----- Data

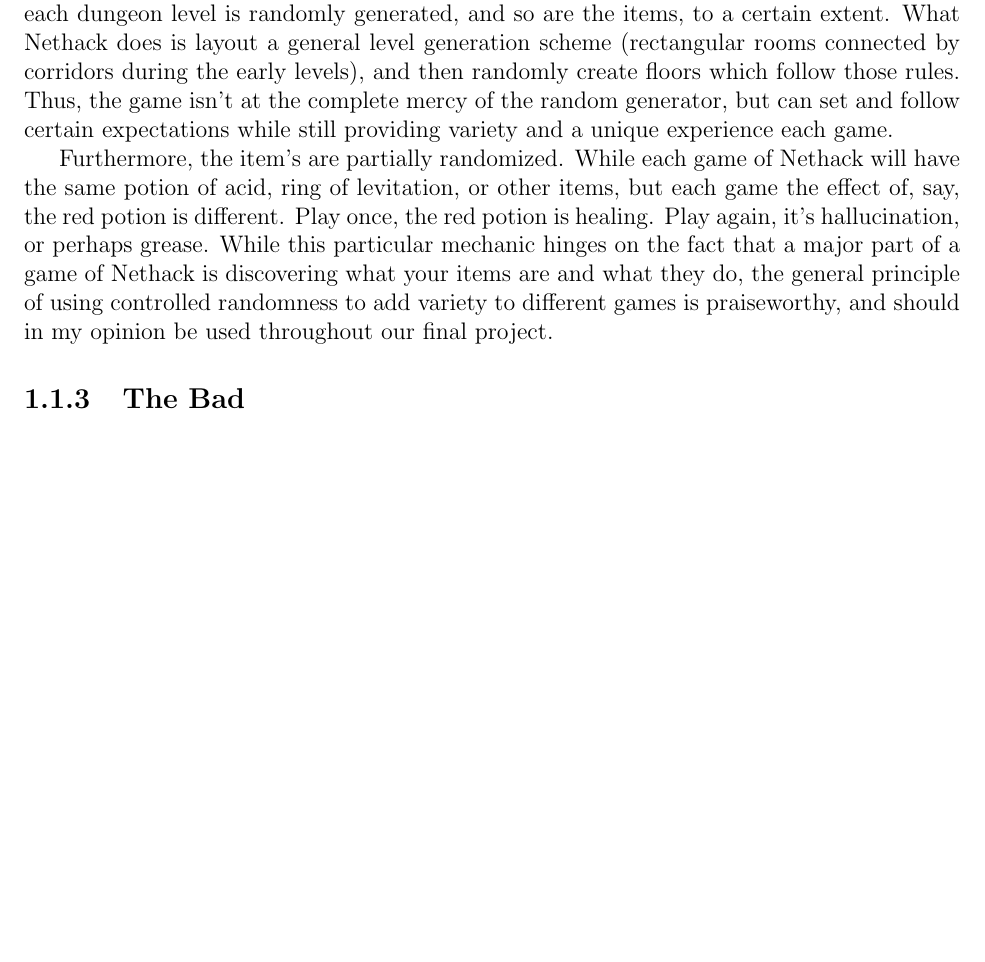
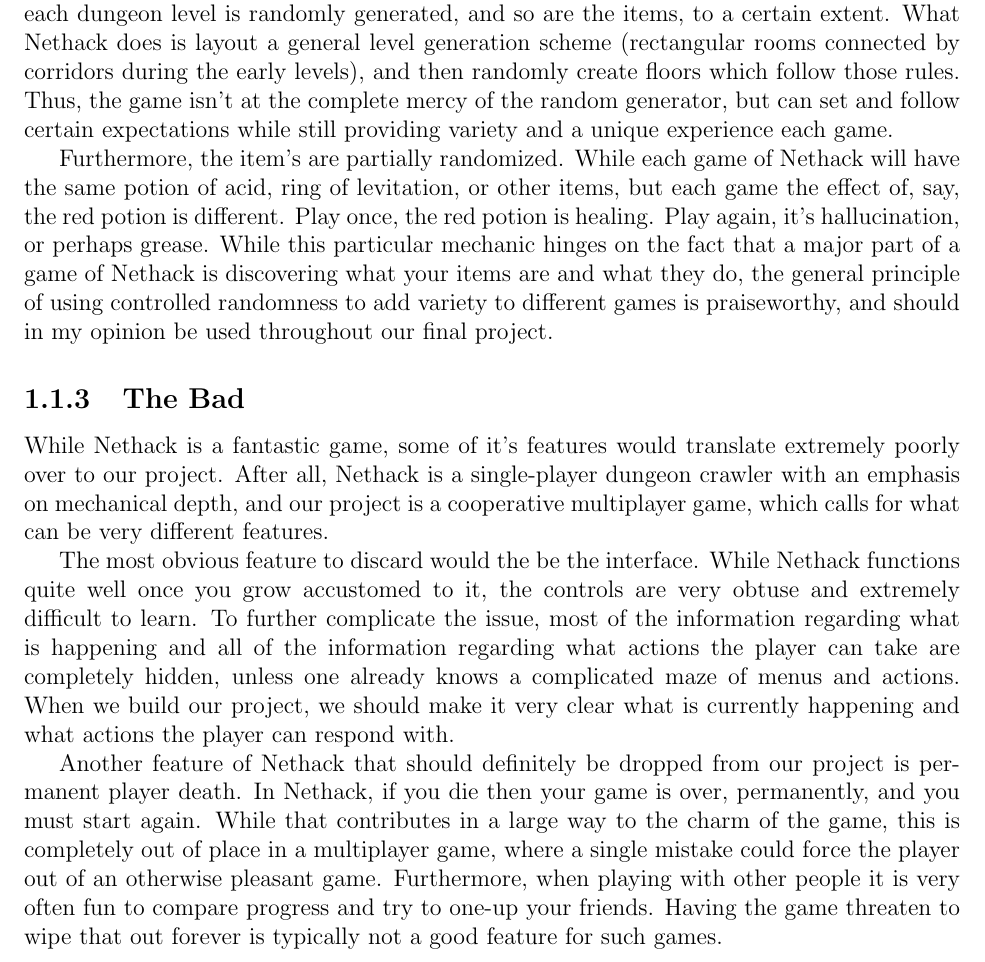
Before and after one commit to CS383-HW1/ADS, a LaTeX document (application_domain_study.tex): part of page 3 of 3, cut so that both start at the same text, the shorter picture padded with empty space. Compiled offline with pdfLaTeX.

Commit message:
The Bad draft
Created a first draft of The Bad section. It feels a bit sparse,
but I'm out of ideas for the moment. I might write more by Monday
if I'm able to find anything else upon further reflection.

```diff
--- a/application_domain_study.tex
+++ b/application_domain_study.tex
@@ -85,6 +85,30 @@
 \end{subsection}
 
 \begin{subsection}{The Bad}
+While Nethack is a fantastic game, some of it's features would translate
+extremely poorly over to our project. After all, Nethack is a single-player
+dungeon crawler with an emphasis on mechanical depth, and our project
+is a cooperative multiplayer game, which calls for what can be very
+different features.
+
+The most obvious feature to discard would the be the interface. While
+Nethack functions quite well once you grow accustomed to it, the controls
+are very obtuse and extremely difficult to learn. To further complicate
+the issue, most of the information regarding what is happening and all of
+the information regarding what actions the player can take are completely
+hidden, unless one already knows a complicated maze of menus and actions.
+When we build our project, we should make it very clear what is currently
+happening and what actions the player can respond with.
+
+Another feature of Nethack that should definitely be dropped from our
+project is permanent player death. In Nethack, if you die then your game is
+over, permanently, and you must start again. While that contributes in a
+large way to the charm of the game, this is completely out of place in a
+multiplayer game, where a single mistake could force the player out of an
+otherwise pleasant game. Furthermore, when playing with other people it
+is very often fun to compare progress and try to one-up your friends.
+Having the game threaten to wipe that out forever is typically not a good
+feature for such games.
 \end{subsection}
 
 \end{section}
```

----------

Return the complete data unchanged and include none of the pictures.

Before and after one commit to CS383-HW1/ADS, a LaTeX document (application_domain_study.tex): part of page 3 of 3, cut so that both start at the same text, the shorter picture padded with empty space. Compiled offline with pdfLaTeX.

Commit message:
The Bad draft
Created a first draft of The Bad section. It feels a bit sparse,
but I'm out of ideas for the moment. I might write more by Monday
if I'm able to find anything else upon further reflection.

```diff
--- a/application_domain_study.tex
+++ b/application_domain_study.tex
@@ -85,6 +85,30 @@
 \end{subsection}
 
 \begin{subsection}{The Bad}
+While Nethack is a fantastic game, some of it's features would translate
+extremely poorly over to our project. After all, Nethack is a single-player
+dungeon crawler with an emphasis on mechanical depth, and our project
+is a cooperative multiplayer game, which calls for what can be very
+different features.
+
+The most obvious feature to discard would the be the interface. While
+Nethack functions quite well once you grow accustomed to it, the controls
+are very obtuse and extremely difficult to learn. To further complicate
+the issue, most of the information regarding what is happening and all of
+the information regarding what actions the player can take are completely
+hidden, unless one already knows a complicated maze of menus and actions.
+When we build our project, we should make it very clear what is currently
+happening and what actions the player can respond with.
+
+Another feature of Nethack that should definitely be dropped from our
+project is permanent player death. In Nethack, if you die then your game is
+over, permanently, and you must start again. While that contributes in a
+large way to the charm of the game, this is completely out of place in a
+multiplayer game, where a single mistake could force the player out of an
+otherwise pleasant game. Furthermore, when playing with other people it
+is very often fun to compare progress and try to one-up your friends.
+Having the game threaten to wipe that out forever is typically not a good
+feature for such games.
 \end{subsection}
 
 \end{section}
```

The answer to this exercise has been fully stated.